Mario Party: Island Tour review: party of one

For a company so devoted to couch co-op, 3DS is an odd choice for Mario Party: Island Tour. Handheld systems are innately a singular experience, so a party game steeped in the raucous tradition of Mario Party doesn't immediately feel like a perfect fit. Despite some efforts to compensate for the new platform, its handheld nature ultimately undermines some of the series strengths.

Single-player has never been a focus for Mario Party games, and only the most passing of attempts is given to justify it here. You can play normal game modes against AI opponents, but none of them seem terribly bright, and they're laughably bad at the mini-games that give boosts. Bowser's Tower is the meatiest single-player offering, but it's simply a lengthy endurance mode.

That would be fine, except the mini-games vary wildly in quality. While they're uniformly simplistic, a handful manage to be clever. Others are outright frustrating, particularly when they try to ape the style of classic Nintendo games. While the game can often look like traditional Mario platformer, the mini-games rarely control as fluidly, making for a jarring experience.

Multiplayer should be where Mario Party shines, and to its credit, Download Play is robust. I was able to enjoy a wide variety of modes with only one copy of the game, which is an absolute must for such a casual title. Of course, that also means it requires multiple 3DS systems, so it's not the type of game that can be easily tried out with non-gamer friends and family. The lack of online play is clearly a drawback. It seems as if Nintendo abstained from online to retain its couch co-op legacy, even if 3DS isn't the best platform for it.

To the extent that Mario Party is a virtual board game, Island Tour does offer a nice variety of game types, tied together by giving rewards for competing in the mini-games. The loose conceit lets them offer some strategic choices, like banking rocket boosts in Rocket Road to act as dice roll multipliers.
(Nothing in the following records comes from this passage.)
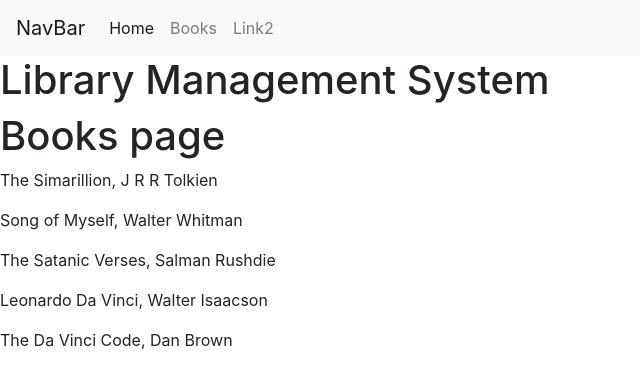
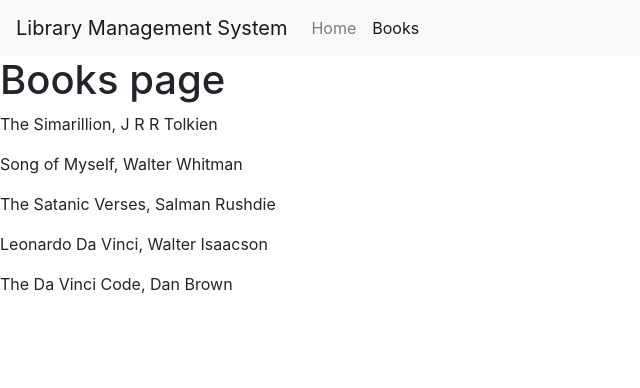
Before and after one commit to bihanviranga/librarysystem, a Django app: page /books in a window 1280 px wide. Shown: the top 388 px of the page, without its empty margins (0-640 px from the left). Run offline with Django 3.2, Linux system fonts and the light colour scheme; data comes from the database, SQL or seed files in the repository; some libraries are stand-ins or nearby versions.

Commit message:
Work on navbar and main title

```diff
--- a/librarycore/templates/librarycore/books.html
+++ b/librarycore/templates/librarycore/books.html
@@ -1,8 +1,7 @@
 {% extends 'librarycore/index.html' %}
 
+{% block maintitle %}Books page{% endblock %}
 {% block content %}
-	<h1>Books page</h1>
-
 	{% for book in books %}
 		<p>{{book.bookName}}, {{book.bookAuthor}}</p>
 	{% endfor %}
--- a/librarycore/templates/librarycore/index.html
+++ b/librarycore/templates/librarycore/index.html
@@ -9,27 +9,24 @@
 </head>
 <body>
 	<nav class="navbar navbar-expand-sm navbar-light bg-light">
-		<a class="navbar-brand" href="#">NavBar</a>
+		<a class="navbar-brand" href="#">Library Management System</a>
 		<button class="navbar-toggler" type="button" data-toggle="collapse" data-target="#navbarSupportedContent" aria-controls="navbarSupportedContent" aria-expanded="false" aria-label="Toggle Navigation">
 			<span class="navbar-toggler-icon"></span>
 		</button>
 
 		<div id="navbarSupportedContent" class="collapse navbar-collapse">
 			<ul class="navbar-nav mr-auto">
-				<li class="nav-item active">
-					<a class="nav-link" href="#">Home <span class="sr-only">(current)</span></a>
+				<li class="nav-item {% if currentNav == 'index' %}active{% endif %}">
+					<a class="nav-link" href="{% url 'index' %}">Home <span class="sr-only">(current)</span></a>
 				</li>
-				<li class="nav-item">
+				<li class="nav-item {% if currentNav == 'books' %}active{% endif %}">
 					<a class="nav-link" href="{% url 'books' %}">Books</a>
-				</li>
-				<li class="nav-item">
-					<a class="nav-link" href="#">Link2</a>
 				</li>
 			</ul>
 		</div>
 	</nav>
 	<div>
-		<h1>Library Management System</h1>
+		<h1>{% block maintitle %}Library Management System{% endblock %}</h1>
 		{% block content %}
 		{% endblock %}
 	</div>
--- a/librarycore/urls.py
+++ b/librarycore/urls.py
@@ -2,6 +2,6 @@ from django.urls import path
 import librarycore.views as views
 
 urlpatterns = [
-    path('', views.index),
+    path('', views.index, name='index'),
     path('books', views.books, name='books'),
 ]
--- a/librarycore/views.py
+++ b/librarycore/views.py
@@ -2,8 +2,8 @@ from django.shortcuts import render
 from . import models
 
 def index(request):
-    return render(request, "librarycore/index.html")
+    return render(request, "librarycore/index.html", context={"currentNav": "index"})
 
 def books(request):
     books = models.Book.objects.all()
-    return render(request, "librarycore/books.html", context={"books":books})
+    return render(request, "librarycore/books.html", context={"currentNav": "books", "books":books})
```
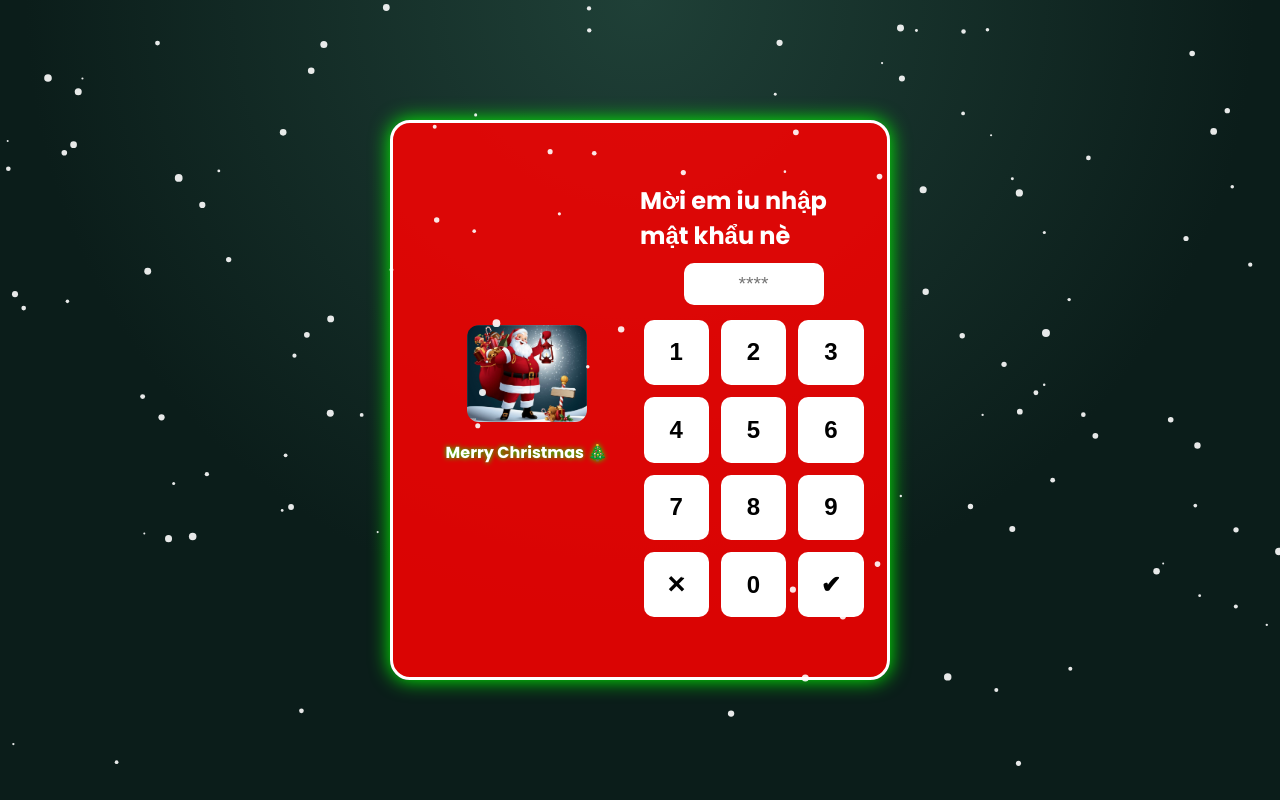
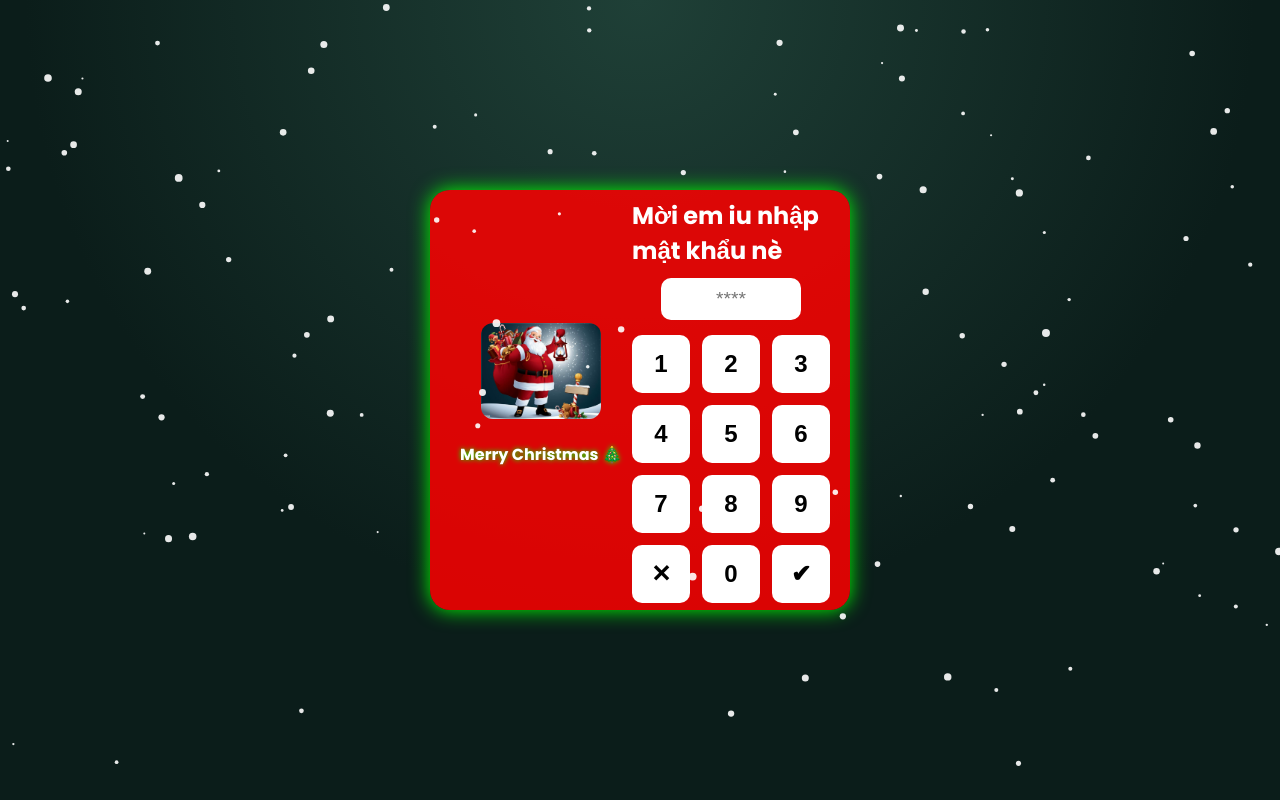
Before and after one commit to HaKQ318/Vcinnn, a plain HTML site: page index.html in a window 1280 px wide. Drawn offline with Linux system fonts and the light colour scheme.

Commit message:
,nkzbckxhclvjdxlv ;

```diff
--- a/index.html
+++ b/index.html
@@ -22,55 +22,83 @@ canvas{
   z-index:999;
   pointer-events:none;
 }
-html, body { margin: 0; padding: 0; width: 100%; height: 100%; } /* Lock screen phủ toàn màn hình */ #lockScreen { position: fixed; inset: 0; /* top:0; right:0; bottom:0; left:0 */ display: flex; justify-content: center; /* căn giữa ngang */ align-items: center; /* căn giữa dọc */ z-index: 2; } /* Ô đỏ */ .lock-box { background: rgba(255,0,0,0.85); border: 3px solid #fff; /* bo trắng */ border-radius: 20px; box-shadow: 0 0 20px #0f0; width: 85vw; /* chiếm 85% chiều ngang màn hình */ max-width: 500px; /* không vượt quá 500px */ height: 80vh; /* chiếm 80% chiều cao màn hình */ max-height: 600px; /* không vượt quá 600px */ display: flex; flex-direction: column; align-items: center; justify-content: flex-start; padding: 20px; box-sizing: border-box; overflow: hidden; }
 
-
-/* Ảnh */
-.lock-box img {
-  width: 80px;
-  border-radius: 10px;
-  margin-bottom: 10px;
+/* LOCK SCREEN */
+#lockScreen, #content{
+  position:absolute;
+  top:0;left:0;width:100%;height:100%;
+  display:flex;
+  justify-content:center;
+  align-items:center;
 }
 
-/* Ô nhập mật khẩu */
-.lock-box input {
-  width: 80%;
-  max-width: 200px;
-  padding: 10px;
-  font-size: 1.2rem;
-  text-align: center;
-  border-radius: 10px;
-  border: none;
-  margin-bottom: 15px;
-}
-
-/* Keypad số */
-.keypad {
-  display: grid;
-  grid-template-columns: repeat(3, 1fr);
-  gap: 10px;
+#lockScreen {
+  position: fixed;        /* chiếm toàn màn hình */
+  top: 0;
+  left: 0;
   width: 100%;
-  max-width: 240px;
-}
-
-.keypad button {
-  padding: 12px 0;
-  font-size: 1.2rem;
-  border-radius: 10px;
-  border: none;
-  background: #fff;
-  color: #000;
-  font-weight: 600;
-  cursor: pointer;
-  transition: 0.2s;
-}
-
-.keypad button:hover {
-  background: #f1c40f;
-  color: #fff;
+  height: 100%;
+  display: flex;          /* dùng flex để căn giữa */
+  justify-content: center;/* căn giữa ngang */
+  align-items: center;    /* căn giữa dọc */
+  z-index: 2;
 }
 
 
+/* BÀN PHÍM SỐ */
+.lock-box {
+  background: rgba(255,0,0,0.85);   /* nền đỏ */
+  border-radius: 20px;
+  box-shadow: 0 0 20px #0f0;
+  width: 420px;
+  height: 420px;                    /* ô vuông cố định */
+  display: flex;
+  flex-direction: column;           /* xếp dọc nội dung */
+  align-items: center;
+  justify-content: center;
+  padding: 20px;
+  box-sizing: border-box;           /* padding không phá kích thước */
+  overflow: hidden;                 /* chặn nội dung tràn ra ngoài */
+}
+
+
+.lock-box img{
+  width:80px;
+  border-radius:10px;
+  margin-bottom:15px;
+}
+
+.lock-box input{
+  width:180px;
+  padding:10px;
+  font-size:1.5rem;
+  text-align:center;
+  border-radius:10px;
+  border:none;
+  margin-bottom:15px;
+}
+
+.keypad{
+  display:grid;
+  grid-template-columns:repeat(3, 1fr);
+  gap:10px;
+}
+
+.keypad button{
+  padding:15px 0;
+  font-size:1.5rem;
+  border-radius:10px;
+  border:none;
+  background:#fff;
+  color:#000;
+  font-weight:600;
+  cursor:pointer;
+  transition:0.2s;
+}
+.keypad button:hover{
+  background:#f1c40f;
+  color:#fff;
+}
 
 /* CONTENT SAU KHI MỞ KHÓA */
 #content{
@@ -283,15 +311,10 @@ html, body { margin: 0; padding: 0; width: 100%; height: 100%; } /* Lock screen
   font-weight: 700;
 }
 
-
-
-
 @media(max-width:480px){
   .lock-box{width:90%;}
   .lock-box input{width:60%;}
 }
-/* Media query cho iPhone ngang */ @media screen and (orientation: landscape) { .lock-box { width: 90vw; /* rộng hơn khi xoay ngang */ height: 70vh; /* thấp hơn để vừa khung ngang */ } } /* Media query cho iPhone dọc */ @media screen and (orientation: portrait) { .lock-box { width: 85vw; height: 80vh; } }
-
 </style>
 </head>
 <body>
@@ -447,7 +470,6 @@ if(val === '✔'){
 const letterModal = document.getElementById('letterModal');
 const letterText = document.getElementById('letterText');
 const carouselImages = document.querySelectorAll('.carousel img');
-
 const letters = [
   "Hà Trọc: Chúc em giáng sinh an lành ấm áp!",
   "Saitama: Một mùa noel không có em ở bên , anh nhớ và yêu em nhiều. Anh luôn giữ tình yêu em trong trái tim và mong sớm trở về bên em.",
@@ -462,7 +484,6 @@ const letters = [
   "Hà Trọc: Món quà nhỏ anh gửi em mong em vui. Hi vọng giáng sinh năm sau chúng ta có thể ở bên cạnh nhau. Mong chúng ta của sau này vẫn có nhau.",
   "Anh Hà India: Merry Christmas, người anh thương. Chỉ cần có em bên cạnh , mọi mùa đông trong đời anh đều trở nên dịu dàng."
 ];
-
 carouselImages.forEach((img, index) => {
   img.addEventListener('click', (e) => {
     e.stopPropagation();
@@ -476,8 +497,6 @@ letterModal.addEventListener('click', (e) => {
     letterModal.style.display = 'none';
   }
 });
-
-
 </script>
 </body>
 </html>
```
Others, like Banzai Bill's Mad Mountain, feel much more luck-based, since a single stray dice roll can fire a mortar that will send everyone in its path flying. It really will depend on how much randomization you want in your game. (Island Tour rates each board on attributes like Skill and Luck, but I found those ratings didn't align with my own estimation of those attributes.)

Mario Party: Island Tour never seems a natural fit on the 3DS. It feels more like the game has been hammered into shape to fit as well as it can on the platform. Yet, with no online support and inconsistent mini-game quality, those concessions just aren't enough to warrant the franchise's move to handheld. [5]


This review is based on retail 3DS code provided by the publisher. Mario Party: Island Tour is now available at retail and for download on Nintendo eShop for $34.99. The game is rated E.